The microscopic cellular characteristics of the tumor are usually reported from the analysis of tissue taken from a biopsy or surgery. A pathology report usually contains a description of cell type and grade. The most common colon cancer cell type is adenocarcinoma (98% of cases). Other, rarer types include lymphoma and squamous cell carcinoma.
TREATMENTS FOR COLON CANCER
Cancer treatment depends on the type of cancer, the stage of the cancer (how much it has spread), age, health status, and additional personal characteristics. There is no single treatment for cancer, but the most common options for colon cancer are surgery, chemotherapy, and radiation therapy.
Treatments seek to remove the cancer and/or relieve painful symptoms that the cancer is causing.
Surgery to remove part of or the entire colon is called colectomy. During colectomy, a surgeon will remove the part of the colon containing the cancer as well as the marginal area close to the cancer.

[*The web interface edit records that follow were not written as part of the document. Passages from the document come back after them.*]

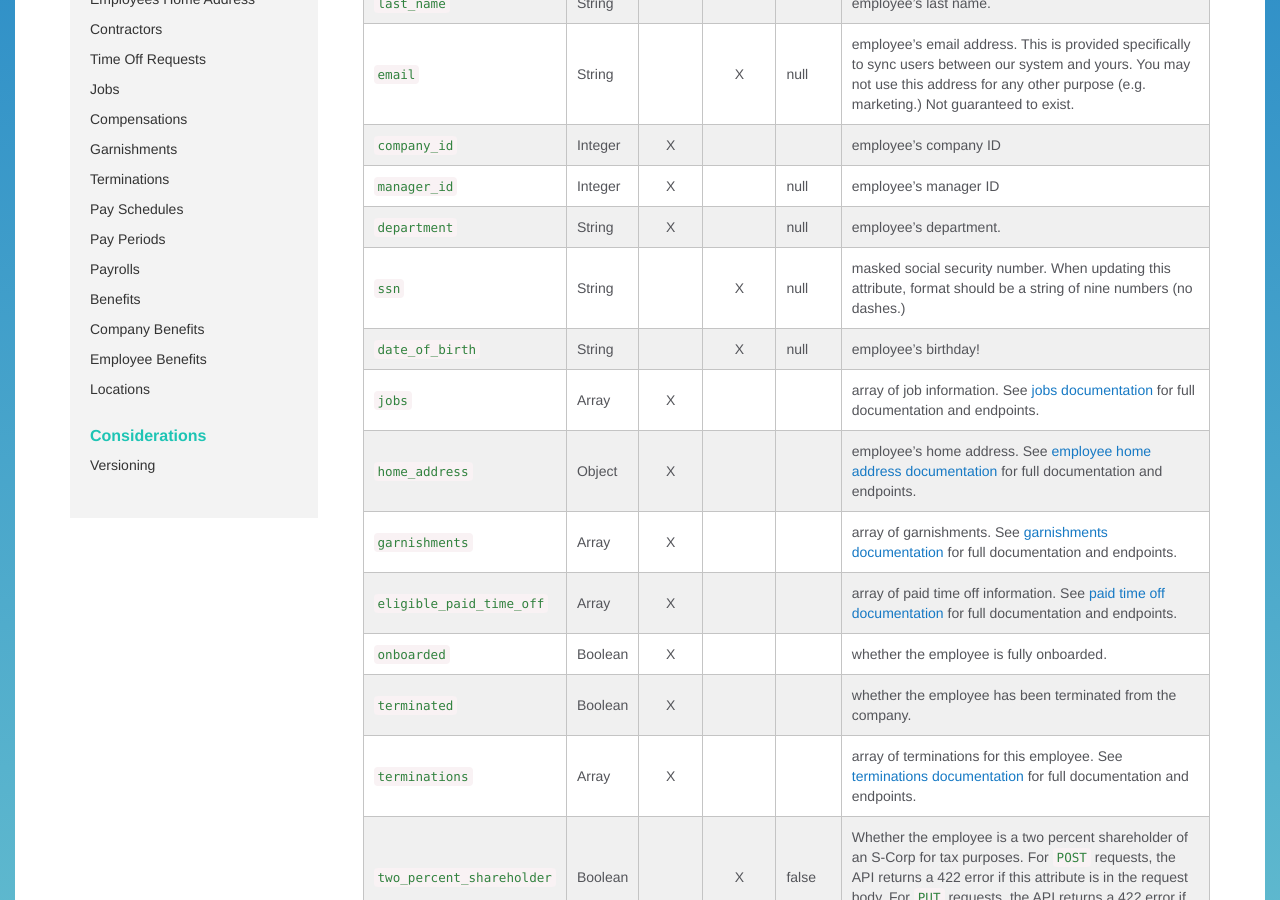
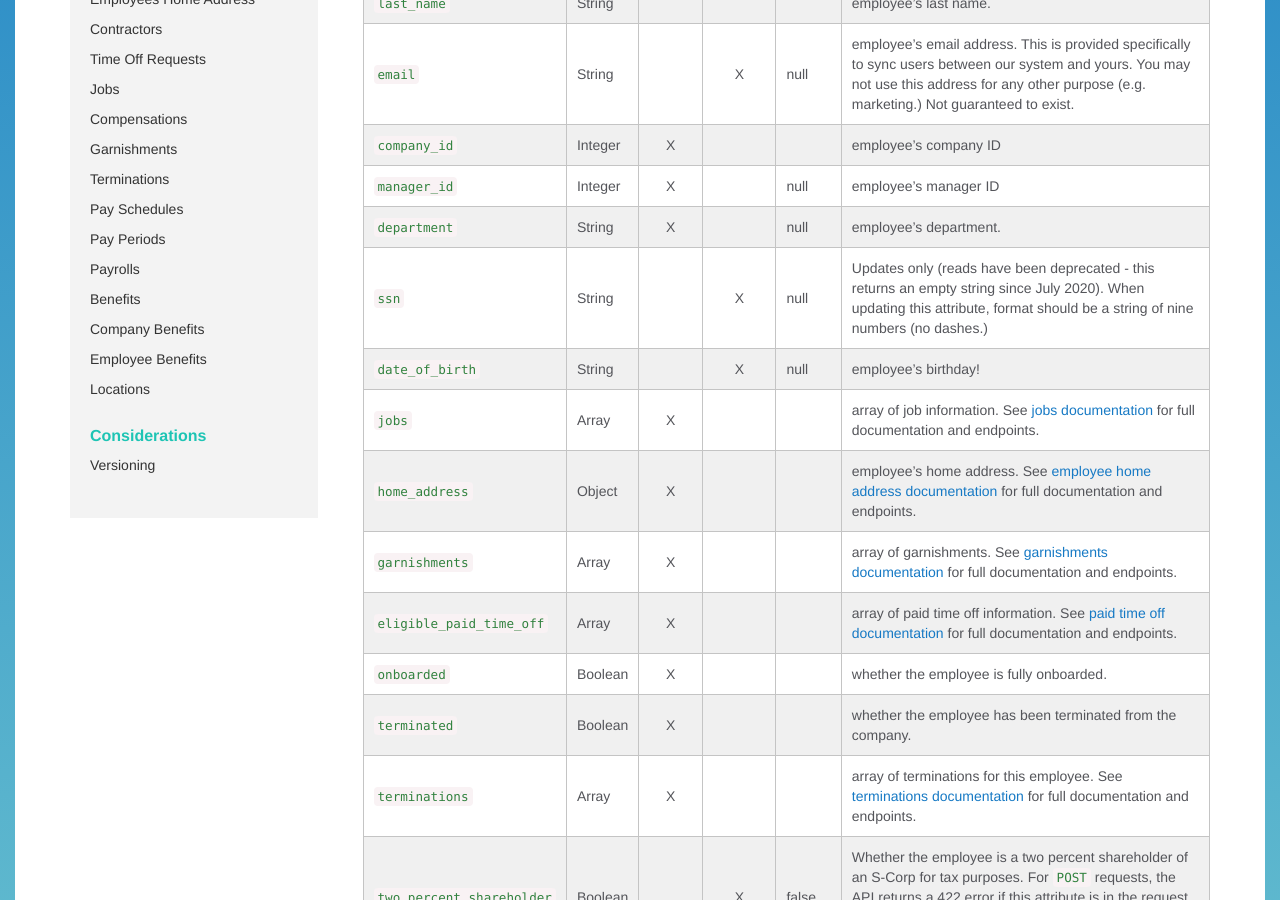
Before and after one commit to Gusto/gusto.github.io, a Jekyll site: the page built from _posts/2013-08-07-employees.markdown, in a window 1280 px wide and 900 px high, scrolled down 590 px. Built offline with Jekyll 4.4.1, drawn with Linux system fonts in a browser that asks for light colours.

Commit message:
deprecating ssns for employees

```diff
--- a/_posts/2013-08-07-employees.markdown
+++ b/_posts/2013-08-07-employees.markdown
@@ -19,7 +19,7 @@
 | `company_id`                  | Integer           |     X     |          |         | employee's company ID
 | `manager_id`                  | Integer           |     X     |          | null    | employee's manager ID
 | `department`                  | String            |     X     |          | null    | employee's department.
-| `ssn`                         | String            |           |    X     | null    | masked social security number. When updating this attribute, format should be a string of nine numbers (no dashes.)
+| `ssn`                         | String            |           |    X     | null    | Updates only (reads have been deprecated - this returns an empty string since July 2020). When updating this attribute, format should be a string of nine numbers (no dashes.)
 | `date_of_birth`               | String            |           |    X     | null    | employee's birthday!
 | `jobs`                        | Array             |     X     |          |         | array of job information. See <a href="/v1/jobs">jobs documentation</a> for full documentation and endpoints.
 | `home_address`                | Object            |     X     |          |         | employee's home address. See <a href="/v1/employee_home_address">employee home address documentation</a> for full documentation and endpoints.
--- a/_posts/2018-11-16-webhooks-employees.markdown
+++ b/_posts/2018-11-16-webhooks-employees.markdown
@@ -40,7 +40,7 @@
     "manager_id": 7757869431804236,
     "department": "Marketing",
     "email": "knight0faith@initech.biz",
-    "ssn": "XXX-XX-2940",
+    "ssn": "",
     "date_of_birth": "1990-05-05",
     "jobs": [
       {
```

Also, nearby lymph nodes are also usually removed. Depending on the extent of the colectomy, the healthy portion of the colon will either be reattached to the rectum or attached to an opening in the wall of the abdomen called a stoma. This latter option is called a colostomy, and waste will exit the body through the stoma into a colostomy bag, instead of exiting through the rectum.

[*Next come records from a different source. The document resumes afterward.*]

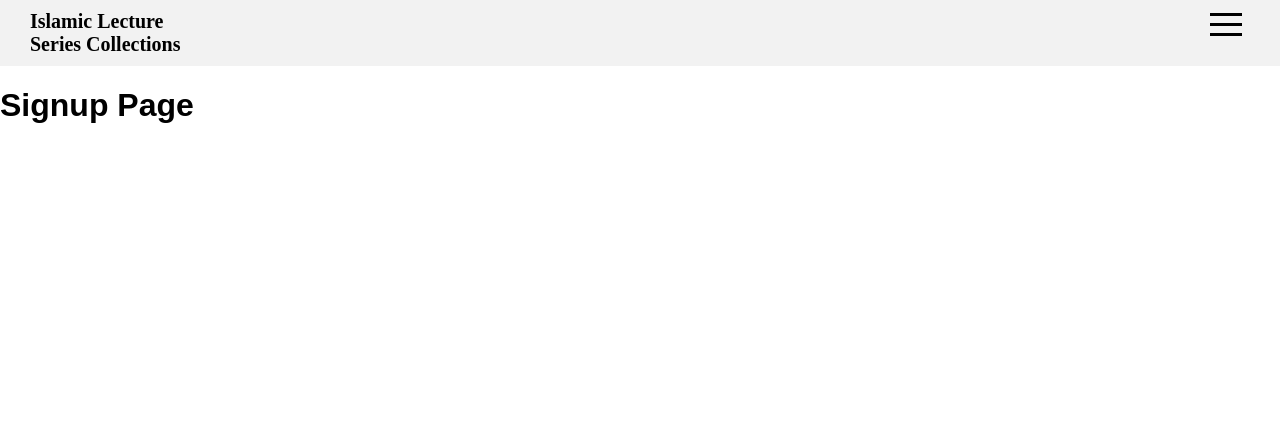
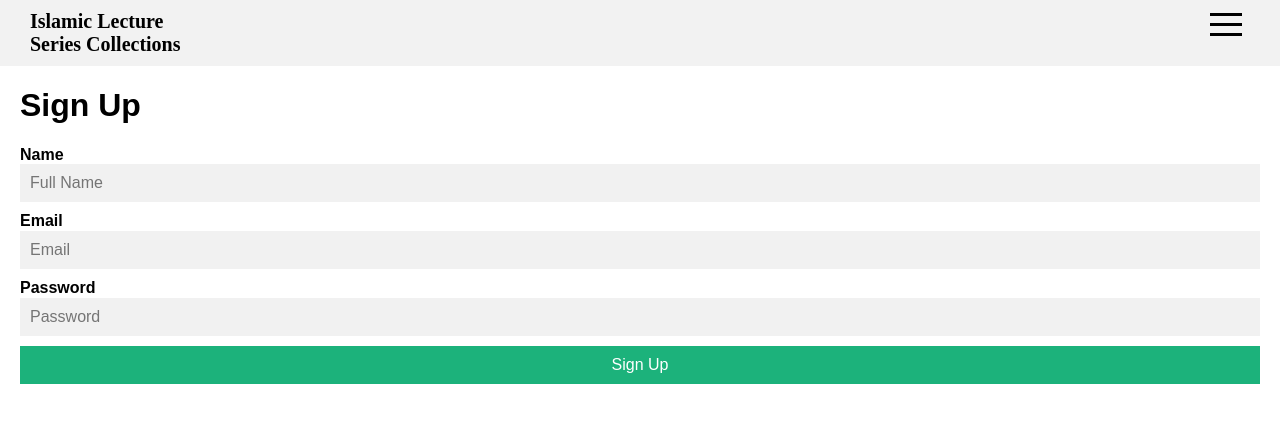
Before and after one commit to sajidmohd717/islamic-lectures-react, a React (Vite) app: page /signup in a window 1280 px wide. Shown: the top 422 px of the page. Built offline with nearby package versions, Linux system fonts and the light colour scheme; the HTML template or start-up script is replaced by a standard one; a web font is replaced by a local one.

Commit message:
got a pretty nice UI for the signup page, let's see how it goes

```diff
--- a/src/pages/Signup/Signup.jsx
+++ b/src/pages/Signup/Signup.jsx
@@ -1,11 +1,35 @@
-import Nav from "../../assets/Components/navigation/Nav"
+import Nav from "../../assets/Components/navigation/Nav";
+import styles from "./Signup.module.css";
+import React, { useState } from 'react';
 
 function Signup() {
-    return(
+    const [name, setName] = useState("");
+    const [email, setEmail] = useState("");
+    const [password, setPassword] = useState("");
+
+    return (
         <>
-        <Nav></Nav>
-        <h1>Signup Page</h1></>
-    )
+            <Nav />
+            <div className={styles['signup-container']}>
+                <h1>Sign Up</h1>
+                <form action="example.com/path" method="post" autoComplete="off">
+                    <div>
+                        <label htmlFor="name">Name </label>
+                        <input type="text" placeholder="Full Name" id="name" value={name} onChange={(e) => setName(e.target.value)} autoComplete="off"/>
+                    </div>
+                    <div>
+                        <label htmlFor="email">Email </label>
+                        <input type="email" placeholder="Email" id="email" value={email} onChange={(e) => setEmail(e.target.value)} autoComplete="new-email"/>
+                    </div>
+                    <div>
+                        <label htmlFor="password">Password </label>
+                        <input type="password" placeholder="Password" id="password" value={password} onChange={(e) => setPassword(e.target.value)} autoComplete="new-password"/>
+                    </div>
+                    <button type="submit">Sign Up</button>
+                </form>
+            </div>
+        </>
+    );
 }
 
-export default Signup
+export default Signup;
--- /dev/null
+++ b/src/pages/Signup/Signup.module.css
@@ -0,0 +1,36 @@
+form {
+    display: flex;
+    flex-direction: column;
+    gap: 10px;
+}
+
+label {
+    font-weight: bold;
+}
+
+form div {
+    display: flex;
+    flex-direction: column;
+}
+
+.signup-container {
+    margin: 20px;
+}
+
+input {
+    background-color: grey;
+    border: none;
+    padding: 10px;
+    font-style: "display:none";
+}
+
+input[type=text], input[type=password], input[type=email] {
+    background-color: #f1f1f1;
+}
+
+button[type=submit] {
+    color: white;
+    background-color: #04AA6D;
+    padding: 10px;
+    opacity: 0.9;
+}
```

In addition to invasive surgeries like colectomy, doctors can remove some small, localized cancers using endoscopy.
Laparoscopic surgery (using several small incisions in the abdomen) may also be an option to remove larger polyps.
Palliative surgery might also be employed to relieve symptoms for cancers that are advanced or untreatable. This type of surgery will try to relieve blockage of the colon or to inhibit other conditions to relieve pain, bleeding, and other symptoms.
Chemotherapy utilizes chemicals that interfere with the cell division process - damaging proteins or DNA - so that cancer cells will become damaged and die. These treatments target any rapidly dividing cells (not necessarily just cancer cells), but normal cells can usually recover from any chemical-induced damage, while cancer cells cannot.
Chemotherapy is generally used to treat cancer that has spread or metastasized because the medicines travel throughout the entire body. Treatment occurs in cycles so the body has time to heal between doses. However, there are still common side effects such as hair loss, nausea, fatigue, and vomiting. Combination therapies often include multiple types of chemotherapy or chemotherapy combined with other treatment options.
One large-scale study has shown that daily low-dose aspirin improves the survival of patients with certain gastrointestinal cancers, such as colon cancer. While the mechanism is not well understood and aspirin's role in prevention has not been well studied, this information provides another possible adjunctive treatment option.
Radiation treatment, also known as radiotherapy, destroys cancer by focusing high-energy rays on the cancer cells. This causes damage to the molecules that make up the cancer cells and leads them to die.
Radiotherapy uses high-energy gamma-rays that are emitted from metals such as radium or high-energy x-rays. Radiotherapy can be used as a standalone treatment to shrink a tumor or destroy cancer cells; it is also used in combination with other cancer treatments.
Radiation treatments are not often used for early stage colon cancers, but may be employed if early stage rectal cancer has penetrated the wall of the rectum or traveled to nearby lymph nodes.
Side effects of radiation therapy may include mild skin changes resembling sunburn or suntan, nausea, vomiting, diarrhea, and fatigue. Patients also tend to lose their appetites and have trouble maintaining weight, but most side effects subside a few weeks after completing treatment.